MATERIAL PROVIDED:
────────
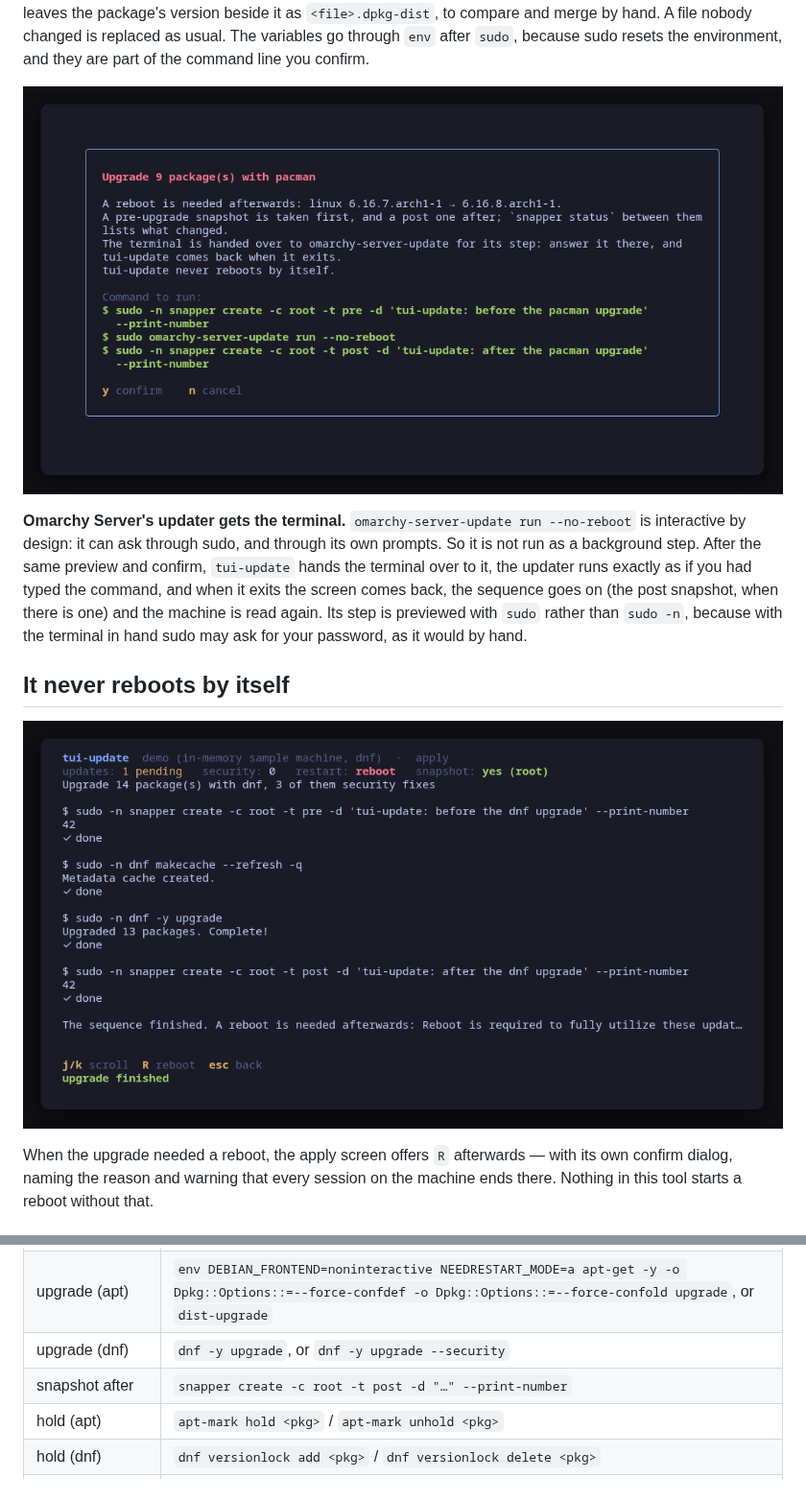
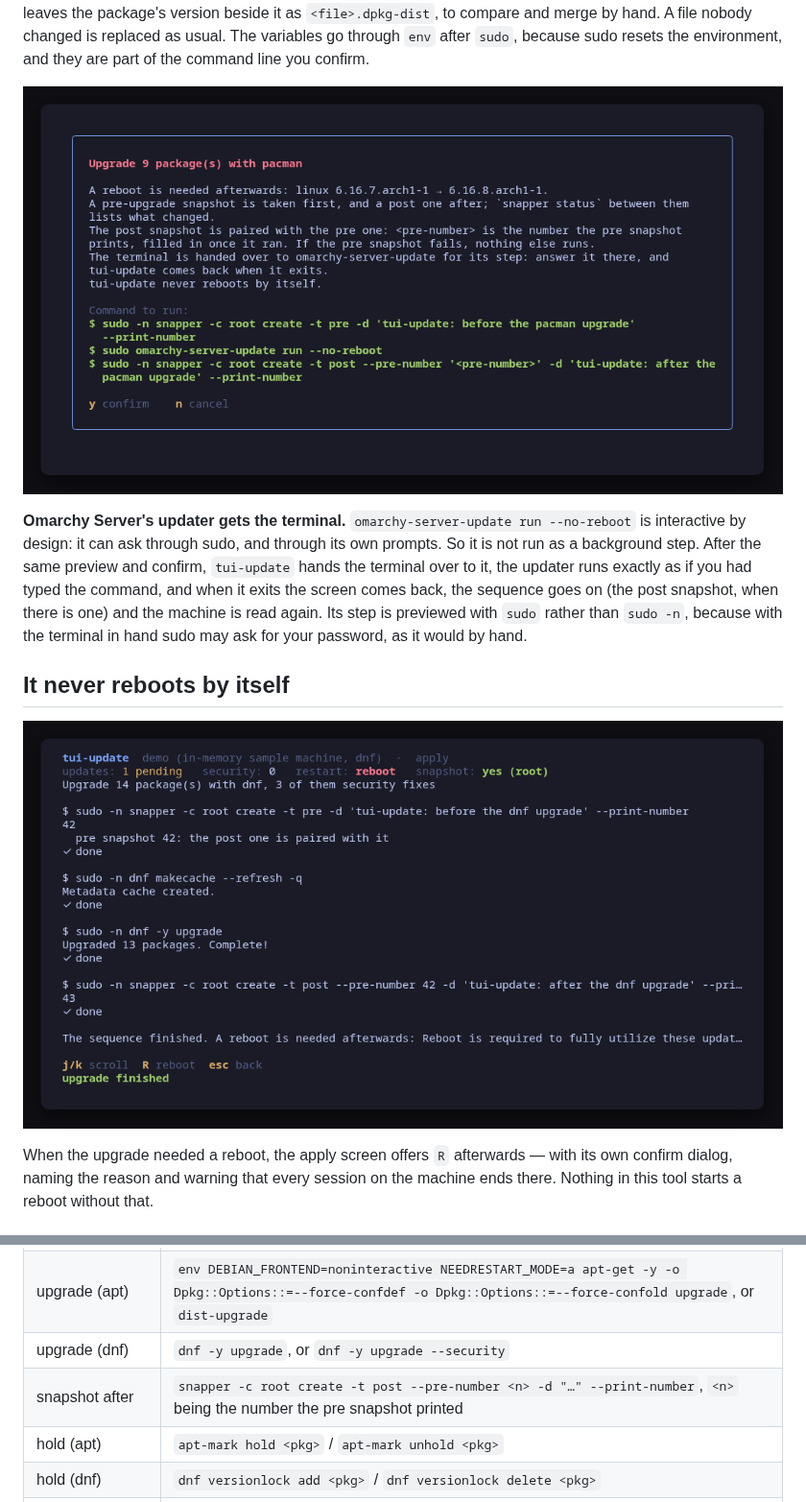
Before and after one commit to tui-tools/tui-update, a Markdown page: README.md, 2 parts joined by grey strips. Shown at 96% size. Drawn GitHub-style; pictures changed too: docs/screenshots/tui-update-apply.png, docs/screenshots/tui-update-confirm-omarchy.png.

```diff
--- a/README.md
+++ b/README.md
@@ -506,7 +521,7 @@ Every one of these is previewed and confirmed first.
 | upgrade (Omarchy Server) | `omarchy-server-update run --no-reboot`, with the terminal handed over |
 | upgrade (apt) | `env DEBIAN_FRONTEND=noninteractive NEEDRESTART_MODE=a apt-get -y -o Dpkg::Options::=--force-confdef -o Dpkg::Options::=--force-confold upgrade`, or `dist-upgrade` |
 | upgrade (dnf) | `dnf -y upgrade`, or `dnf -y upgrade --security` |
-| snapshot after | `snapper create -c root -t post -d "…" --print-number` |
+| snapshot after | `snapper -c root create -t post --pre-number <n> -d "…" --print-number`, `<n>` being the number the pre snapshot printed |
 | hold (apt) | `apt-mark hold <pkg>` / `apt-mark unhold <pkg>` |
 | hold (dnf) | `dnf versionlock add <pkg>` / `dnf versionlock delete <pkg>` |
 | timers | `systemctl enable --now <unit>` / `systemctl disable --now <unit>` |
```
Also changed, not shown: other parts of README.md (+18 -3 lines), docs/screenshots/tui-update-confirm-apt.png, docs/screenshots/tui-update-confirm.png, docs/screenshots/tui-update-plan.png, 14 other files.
────────
TASK DETAILS: Quote the material word for word, dropping any images it holds.

TASK SOLUTION:
Before and after one commit to tui-tools/tui-update, a Markdown page: README.md, 2 parts joined by grey strips. Shown at 96% size. Drawn GitHub-style; pictures changed too: docs/screenshots/tui-update-apply.png, docs/screenshots/tui-update-confirm-omarchy.png.

```diff
--- a/README.md
+++ b/README.md
@@ -506,7 +521,7 @@ Every one of these is previewed and confirmed first.
 | upgrade (Omarchy Server) | `omarchy-server-update run --no-reboot`, with the terminal handed over |
 | upgrade (apt) | `env DEBIAN_FRONTEND=noninteractive NEEDRESTART_MODE=a apt-get -y -o Dpkg::Options::=--force-confdef -o Dpkg::Options::=--force-confold upgrade`, or `dist-upgrade` |
 | upgrade (dnf) | `dnf -y upgrade`, or `dnf -y upgrade --security` |
-| snapshot after | `snapper create -c root -t post -d "…" --print-number` |
+| snapshot after | `snapper -c root create -t post --pre-number <n> -d "…" --print-number`, `<n>` being the number the pre snapshot printed |
 | hold (apt) | `apt-mark hold <pkg>` / `apt-mark unhold <pkg>` |
 | hold (dnf) | `dnf versionlock add <pkg>` / `dnf versionlock delete <pkg>` |
 | timers | `systemctl enable --now <unit>` / `systemctl disable --now <unit>` |
```
Also changed, not shown: other parts of README.md (+18 -3 lines), docs/screenshots/tui-update-confirm-apt.png, docs/screenshots/tui-update-confirm.png, docs/screenshots/tui-update-plan.png, 14 other files.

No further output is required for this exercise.